Comparing apples with oranges

The Climate Group has posted an interesting story on its website and has been tweeting a key graph from the piece of work (below) with the attached text saying “From 2000 to 2012, wind and solar energy increased respectively 16-fold and 49-fold”.

Climate Group Image

The story is headed “Wind and Solar Power is Catching up with Nuclear” and argues correctly that the global installed capacity of these two new sources of electricity are catching up with nuclear. Although the article concludes with the sobering reality that actual generation from wind and solar are still just a fraction of that from nuclear, the headline and certainly the tweets are somewhat misleading.

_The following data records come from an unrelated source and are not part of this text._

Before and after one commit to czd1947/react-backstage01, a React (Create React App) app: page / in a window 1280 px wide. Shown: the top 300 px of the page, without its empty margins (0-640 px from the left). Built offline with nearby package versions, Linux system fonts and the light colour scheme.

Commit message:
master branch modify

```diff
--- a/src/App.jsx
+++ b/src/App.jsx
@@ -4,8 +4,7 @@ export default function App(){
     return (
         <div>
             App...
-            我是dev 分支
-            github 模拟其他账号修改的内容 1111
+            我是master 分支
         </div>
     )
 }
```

Both wind and solar have very low on-stream factors, something like 30% and 20% respectively in the USA, whereas nuclear is close to 90%. This means that although 1 GW of solar can deliver up to 1 GW of output, this is highly intermittent, needs considerable backup and results in an average output of only 200 MW (with a low of zero half the time). By contrast a 1 GW nuclear power station is on stream most of the time and delivers about 1 GW 24/7 throughout the year. Therefore, comparing solar or wind capacity with nuclear capacity gives little insight into the actual energy being generated, which is really the point of any comparison in the first instance. The global generating picture actually looks like this (Source: BP Statistical Review of World Energy 2014);

Generation by source

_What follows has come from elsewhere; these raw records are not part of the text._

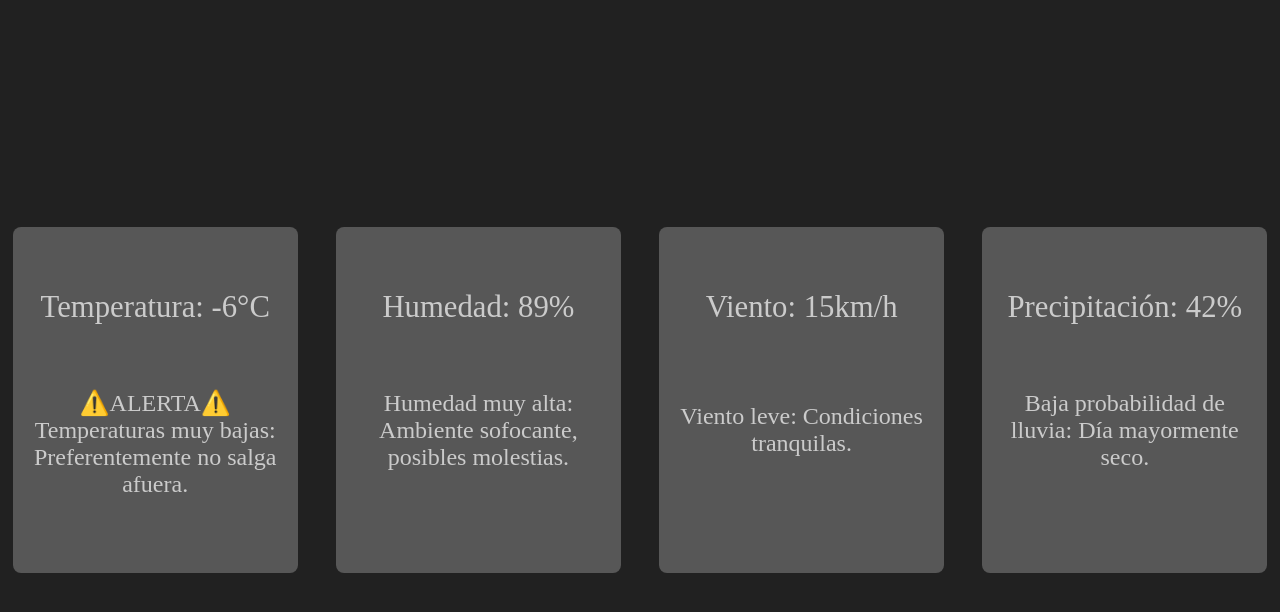
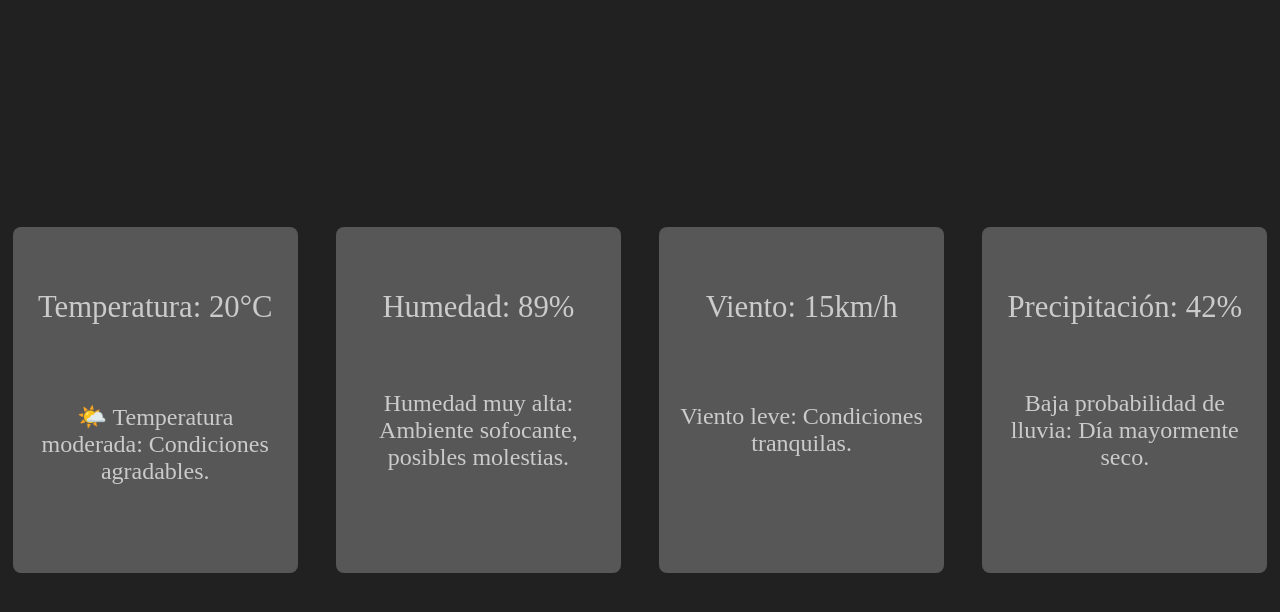
Before and after one commit to berFacundo/Programaci-nFullstack, a PHP site: page /alerta.php in a window 1280 px wide. Shown: the top 612 px of the page. Run offline with PHP 8.4, Linux system fonts and the light colour scheme.

Commit message:
Agrego cambios en la alerta y css

```diff
--- a/alerta.php
+++ b/alerta.php
@@ -8,7 +8,7 @@
 </head>
 <body>
     <?php
-        $temperatura = -6; //En grados Celsious
+        $temperatura = 20; //En grados Celsious
         $humedad = 89; //Porcentaje
         $viento = 15; //En kilómetros por hora
         $precipitacion = 42; //Porcentaje
```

Wind, but particularly solar generation are still only a fraction of nuclear generation, even with the global nuclear turndown following Fukushima. Interestingly, both wind and solar are only rising at about the same rate that nuclear did in the 1960s and 1970s, so we might expect another 30+ years before they reach the level that nuclear is at today, at least in terms of actual generation.

The comparison of capacity rather than generation has become a staple of the renewable energy industry. Both coal and nuclear provide base load electricity and have very high on-stream factors. Depending on the national circumstances, natural gas may be base load and therefore also have a high on-stream factor, but in the USA it has been closer to 50% as it is quite often used intermittently to match the variability of renewables and the peaks in demand from customers (e.g. early evenings when people come home from work and cook dinner). This is because of the ease with which natural gas generation can be dispatched into or removed from the grid. However, natural gas is also becoming baseload in some parts of the USA given the price of gas and the closure of older coal plants.

Capacity comparisons look great in that they can make it appear that vast amounts of renewable energy is entering the energy mix when in fact that is not the case, at least not to the extent implied. Renewable energy will undoubtedly have its day, but like nuclear and even fossil fuels before it, a generation or two will likely have to pass before we can note its significant impact and possibly even its eventual dominance in the power sector.